Three Observations From Startup Grind Europe 2016 For Students And Startups Looking To Work Together

My work on computing student employability, along with my wider interest in entrepreneurship, puts me in regular contact with companies of all sizes. In recent years, I’ve developed a particularly affinity for technology startups.

Technology startups are useful places for students to work and gain experience. For those students who are willing to take the risk, the rewards of joining a startup in its early stages can be huge if the startup takes off.

I was able to attend the Startup Grind Europe 2016 conference, a one-day event aimed at bringing together startups of all sizes for a series of presentations and what were called fireside discussions (read, structured chat-show style interviews in front of a live audience).

Startup Grind Europe was an interesting experience. I met some cool people, including several wanting advice from an academic perspective, or looking to see if I was suited as an investor.

One disappointment I did have was that I totally failed to encourage any computing students to attend with me. That was a shame, as there were certainly jobs and internships on the table, as well as many tips designed to help students when they did progress to look for employment or to launch their own startup.

I collected some of my immediate thoughts (read my tweets) from the day in this Storify.

There were no shortage of interesting nuggets of information shared, but I want to pick up on three areas that should be of particular interest to students looking to progress their career within the startup scene.

 

1 – The Startup Market For Matching Candidates With Jobs Is Saturated

I keep seeing the same so-called disruptive ideas looking to match candidates with potential jobs come up again and again. I spoke to two main players during the conference who wanted to tell me how this was their business plan. I spoke to another similar startup a couple of weeks back. I also saw a further recruiter exhibiting at the event, although I didn’t capture the details of how their technological solution worked. On top of this, I know of a student who worked in a company moving within the startup space matching jobs and candidates several years back.

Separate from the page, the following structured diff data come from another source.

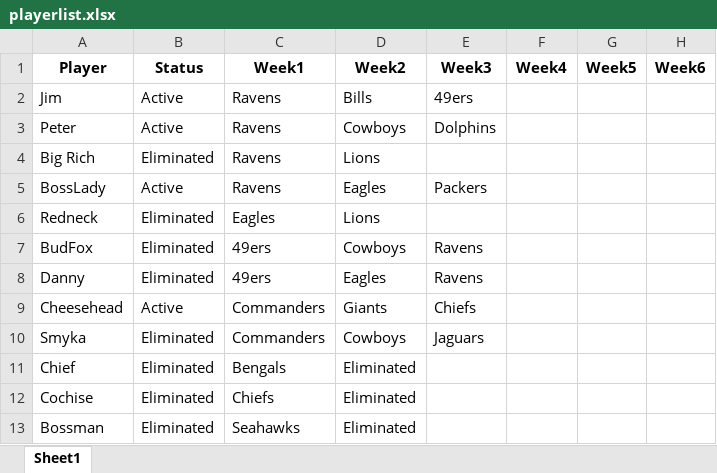
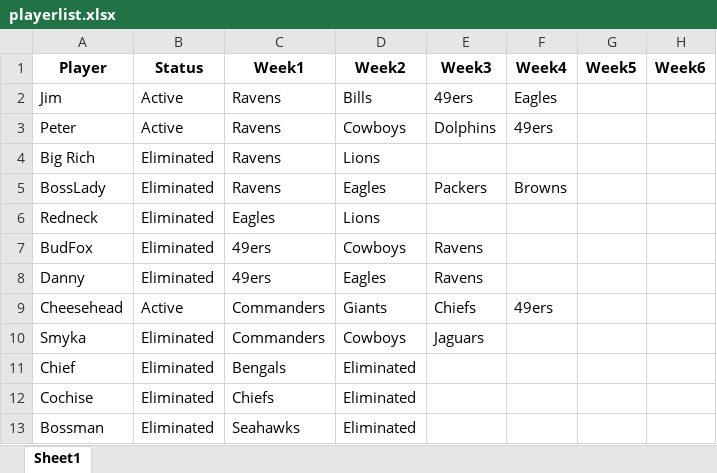
Before and after one commit to bwal3822/FootballDeathPool, an Excel workbook: data/playerlist.xlsx, sheet Sheet1, drawn as a sheet; only a part is shown; values as stored, in another font and other column widths than the file's, no borders; the diff names each change by its address in the sheet, - before the commit and + after, or states it on an @@ line.

Commit message:
updated week4 results

```diff
--- a/data/playerlist.xlsx (sheet Sheet1)
+++ b/data/playerlist.xlsx (sheet Sheet1)
-F2 (Week4): (empty)
+F2 (Week4): Eagles
-F3 (Week4): (empty)
+F3 (Week4): 49ers
-B5 (Status): Active
+B5 (Status): Eliminated
-F5 (Week4): (empty)
+F5 (Week4): Browns
-F9 (Week4): (empty)
+F9 (Week4): 49ers
```
Also changed, not shown: 13 other files.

The current premise seems to be that data-driven recruitment is the way forward. Now, it’s not long since this type of recruitment just included automated scanning of candidate LinkedIn profiles in order to find those who might be a match for a particular job.

The latest systems are more sophisticated. For example, they use personality tests to recommend companies for people to work for, or they analyse how closely a candidate will fit within company culture based on the information they’ve published on social media.

The main differentiators within these startups seems to be in the size and type of their user bases. These include both people wanting employment and the companies they’re working with who offer employment. For instance, several startups now focus solely on the job-hungry student market. Others focus on a particular type of employers. Marketing employees to other startups also seems to be in vogue. To me, this does rather suggest that startups have more money to spend than I would otherwise have assumed.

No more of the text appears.